Mauricio Macri, Argentina's president © AFP
Argentina has secured one of the most anticipated market comebacks in recent history, ending 15 years in exile with a sale of debt that has attracted bids of more than $65bn.
The successful issuance represents a remarkable turnround for the Latin American country, which has been frozen out of global debt markets since defaulting on close to$100bn in 2001.
Guidance issued by the banks underwriting the deal put the yield on new 10-year Argentine debt between 7.5 per cent and 7.625 per cent, below the earlier expected level, with shorter-dated three- and five-year bonds yielding about 6.4 per cent and 7 per cent, respectively. The 30-year bond is predicted to yield about 8 per cent. The country is expected to raise up to $15bn in total.
The size of Argentina’s debt sale, and the length of time it spent frozen out of markets, distinguishes it from other countries that have managed to issue debt following default, including Ivory Coast and Ecuador. Even Greece, which sold debt in 2014 after the biggest debt restructuring in history, issued a comparatively small €3bn.
Argentina has been forced to raise a much larger sum in order to settle a long-running dispute with creditors and finance the country’s budget deficit.
Following its 2001 default and the refusal of some creditors to accept a restructuring deal, including a fund managed by Paul Singer’s Elliott Management, the country has been engaged in a lengthy and rancorous fight in international courts that has sparked a global effort to redesign the way that countries borrow money.
In 2014, Argentina defaulted for a second time as a result of the legal battle, which prevented it from paying creditors unless it also paid holdouts.
However, the election of President Mauricio Macri’s market-friendly government at the end of last year has ignited renewed investor interest in Latin America’s third-largest economy.
“Argentina has one of the best economic policy teams in emerging markets and they have the potential to transform the economy,” said Anthony Simond, investment analyst at Aberdeen Asset Management. “They are still unproven so at the moment the country has to pay up to borrow, but we are positive.”
Two inflation problems
On Friday, global rating agency Moody’s upgraded Argentina’s credit rating, noting economic policy improvements and possible settlement with holdout creditors. Although the B3 rating leaves the country’s debt in “junk” territory, the upgrade was seen as supportive of the upcoming sale and Argentina’s peso jumped more than 2 per cent against the US dollar on the day.
While some investors had expected the country to issue more than $18bn this year, Secretary of Finance Luis Caputo has said Monday’s debt sale, led by Deutsche Bank, HSBC, JPMorgan and Santander, would be the only one until 2017.

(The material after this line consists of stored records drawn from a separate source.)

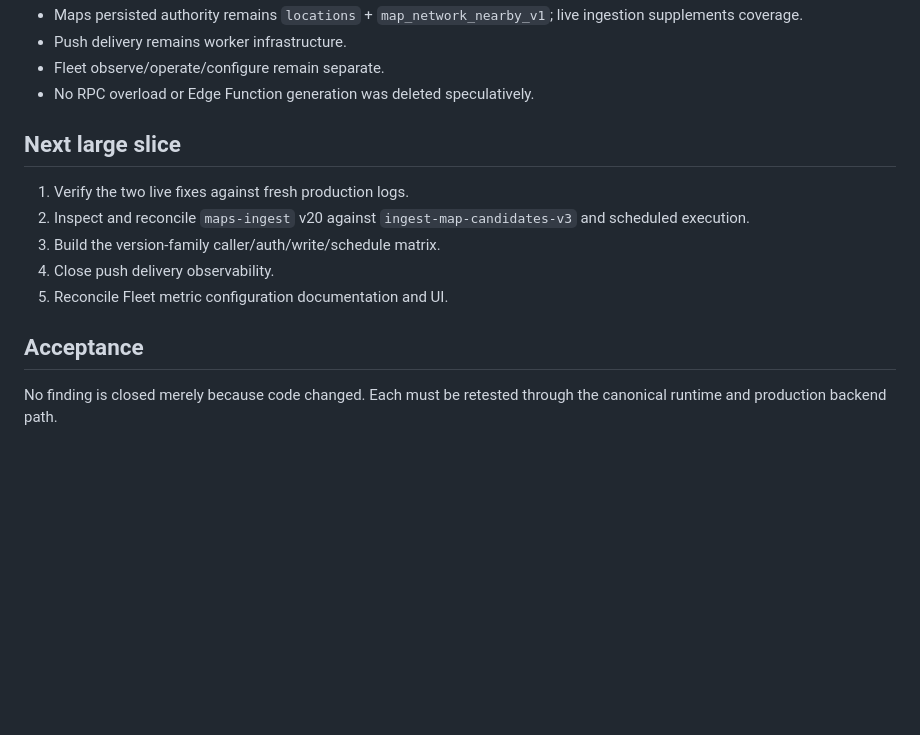
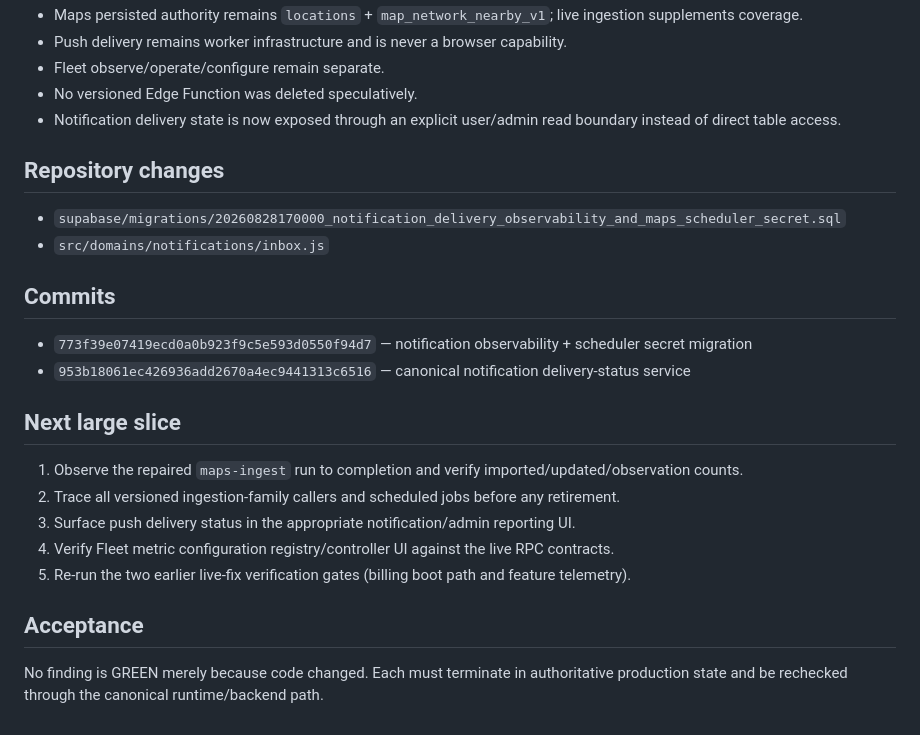
Before and after one commit to matthagersenior/Kleenest_Architecture, a Markdown page: docs/audits/20260828-large-slice-rpc-edge-reconciliation.md, the part around one of its changes. Rendered like a GitHub page; blank space fills up the shorter version.

```diff
--- a/docs/audits/20260828-large-slice-rpc-edge-reconciliation.md
+++ b/docs/audits/20260828-large-slice-rpc-edge-reconciliation.md
@@ -65,14 +71,23 @@ Status: OPEN — reconcile registry/documentation and verify controller UI befor
 - Maps persisted authority remains `locations` + `map_network_nearby_v1`; live ingestion supplements coverage.
-- Push delivery remains worker infrastructure.
+- Push delivery remains worker infrastructure and is never a browser capability.
 - Fleet observe/operate/configure remain separate.
-- No RPC overload or Edge Function generation was deleted speculatively.
+- No versioned Edge Function was deleted speculatively.
+- Notification delivery state is now exposed through an explicit user/admin read boundary instead of direct table access.
+
+## Repository changes
+- `supabase/migrations/20260828170000_notification_delivery_observability_and_maps_scheduler_secret.sql`
+- `src/domains/notifications/inbox.js`
+
+## Commits
+- `773f39e07419ecd0a0b923f9c5e593d0550f94d7` — notification observability + scheduler secret migration
+- `953b18061ec426936add2670a4ec9441313c6516` — canonical notification delivery-status service
 
 ## Next large slice
-1. Verify the two live fixes against fresh production logs.
-2. Inspect and reconcile `maps-ingest` v20 against `ingest-map-candidates-v3` and scheduled execution.
-3. Build the version-family caller/auth/write/schedule matrix.
-4. Close push delivery observability.
-5. Reconcile Fleet metric configuration documentation and UI.
+1. Observe the repaired `maps-ingest` run to completion and verify imported/updated/observation counts.
+2. Trace all versioned ingestion-family callers and scheduled jobs before any retirement.
+3. Surface push delivery status in the appropriate notification/admin reporting UI.
+4. Verify Fleet metric configuration registry/controller UI against the live RPC contracts.
+5. Re-run the two earlier live-fix verification gates (billing boot path and feature telemetry).
 
 ## Acceptance
-No finding is closed merely because code changed. Each must be retested through the canonical runtime and production backend path.
+No finding is GREEN merely because code changed. Each must terminate in authoritative production state and be rechecked through the canonical runtime/backend path.
```
Also changed, not shown: other parts of docs/audits/20260828-large-slice-rpc-edge-reconciliation.md (+38 -32 lines).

“It’s a complex issue to price,” said Simon Lue-Fong, head of emerging market debt at Pictet Asset Management. “You can look at existing Argentina debt or comparable issuers such as Brazil, Lebanon or Ecuador. But Argentina has been absent from markets for a long time and is about to issue a lot of supply so there is no easy comparison.”
In February, Buenos Aires reached a $4.7bn agreement with holdout creditors, representing the lion’s share of outstanding debt not restructured. Last week the US District Court of Appeals in New York affirmed a judge’s ruling to lift an injunction that barred Argentina from paying certain creditors, paving the way for the country to exit default.

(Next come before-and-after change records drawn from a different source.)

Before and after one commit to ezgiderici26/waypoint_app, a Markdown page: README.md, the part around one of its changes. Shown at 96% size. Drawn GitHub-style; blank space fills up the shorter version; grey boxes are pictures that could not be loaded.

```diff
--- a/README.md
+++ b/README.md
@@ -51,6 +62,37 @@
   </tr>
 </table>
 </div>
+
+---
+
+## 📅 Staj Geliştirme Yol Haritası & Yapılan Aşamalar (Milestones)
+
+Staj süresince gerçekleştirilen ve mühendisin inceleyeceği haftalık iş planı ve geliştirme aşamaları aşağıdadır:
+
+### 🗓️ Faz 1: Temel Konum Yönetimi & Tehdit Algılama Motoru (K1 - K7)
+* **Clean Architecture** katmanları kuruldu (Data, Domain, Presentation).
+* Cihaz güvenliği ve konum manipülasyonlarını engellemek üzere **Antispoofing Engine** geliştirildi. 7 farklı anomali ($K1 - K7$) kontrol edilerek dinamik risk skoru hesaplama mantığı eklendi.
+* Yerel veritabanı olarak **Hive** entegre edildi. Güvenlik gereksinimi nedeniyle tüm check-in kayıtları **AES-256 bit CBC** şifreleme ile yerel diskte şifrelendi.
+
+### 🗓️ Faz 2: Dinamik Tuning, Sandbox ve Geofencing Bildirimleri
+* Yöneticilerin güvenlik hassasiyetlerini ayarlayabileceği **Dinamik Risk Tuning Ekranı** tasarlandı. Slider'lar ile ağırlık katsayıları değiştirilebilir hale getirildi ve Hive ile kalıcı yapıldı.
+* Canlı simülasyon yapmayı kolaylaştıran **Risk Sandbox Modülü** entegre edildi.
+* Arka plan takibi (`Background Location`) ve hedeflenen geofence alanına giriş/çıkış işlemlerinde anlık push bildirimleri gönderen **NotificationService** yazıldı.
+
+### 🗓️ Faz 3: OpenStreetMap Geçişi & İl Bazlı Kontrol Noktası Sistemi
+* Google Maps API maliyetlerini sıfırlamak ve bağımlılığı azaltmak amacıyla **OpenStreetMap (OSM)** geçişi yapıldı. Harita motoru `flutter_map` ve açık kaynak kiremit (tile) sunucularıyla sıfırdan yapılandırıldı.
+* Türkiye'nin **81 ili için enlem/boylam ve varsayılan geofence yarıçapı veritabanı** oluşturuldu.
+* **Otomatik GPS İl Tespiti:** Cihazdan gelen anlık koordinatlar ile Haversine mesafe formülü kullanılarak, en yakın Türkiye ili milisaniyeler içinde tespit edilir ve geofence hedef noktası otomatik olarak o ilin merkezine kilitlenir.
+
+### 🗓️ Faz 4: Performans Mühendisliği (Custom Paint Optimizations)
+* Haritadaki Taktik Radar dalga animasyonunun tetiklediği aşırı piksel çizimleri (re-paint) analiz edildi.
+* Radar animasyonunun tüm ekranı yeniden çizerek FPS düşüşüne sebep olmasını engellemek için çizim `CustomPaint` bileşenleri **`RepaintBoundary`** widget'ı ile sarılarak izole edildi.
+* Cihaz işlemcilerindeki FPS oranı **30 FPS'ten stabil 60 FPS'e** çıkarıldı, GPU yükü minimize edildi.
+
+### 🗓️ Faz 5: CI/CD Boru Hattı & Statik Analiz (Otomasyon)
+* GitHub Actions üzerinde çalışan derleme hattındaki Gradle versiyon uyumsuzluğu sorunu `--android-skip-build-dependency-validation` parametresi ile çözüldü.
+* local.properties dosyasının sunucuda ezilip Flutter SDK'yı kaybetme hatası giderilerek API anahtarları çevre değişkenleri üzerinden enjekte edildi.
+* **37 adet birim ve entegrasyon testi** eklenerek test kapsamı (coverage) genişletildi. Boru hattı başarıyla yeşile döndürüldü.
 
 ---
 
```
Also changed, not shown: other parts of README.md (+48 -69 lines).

However, Argentina faces significant risks to its economic future, including a deep recession in neighbouring Brazil, wavering risk appetite from global investors, a bulging fiscal deficit and inflation forecast to end the year at 25 per cent, according to the International Monetary Fund.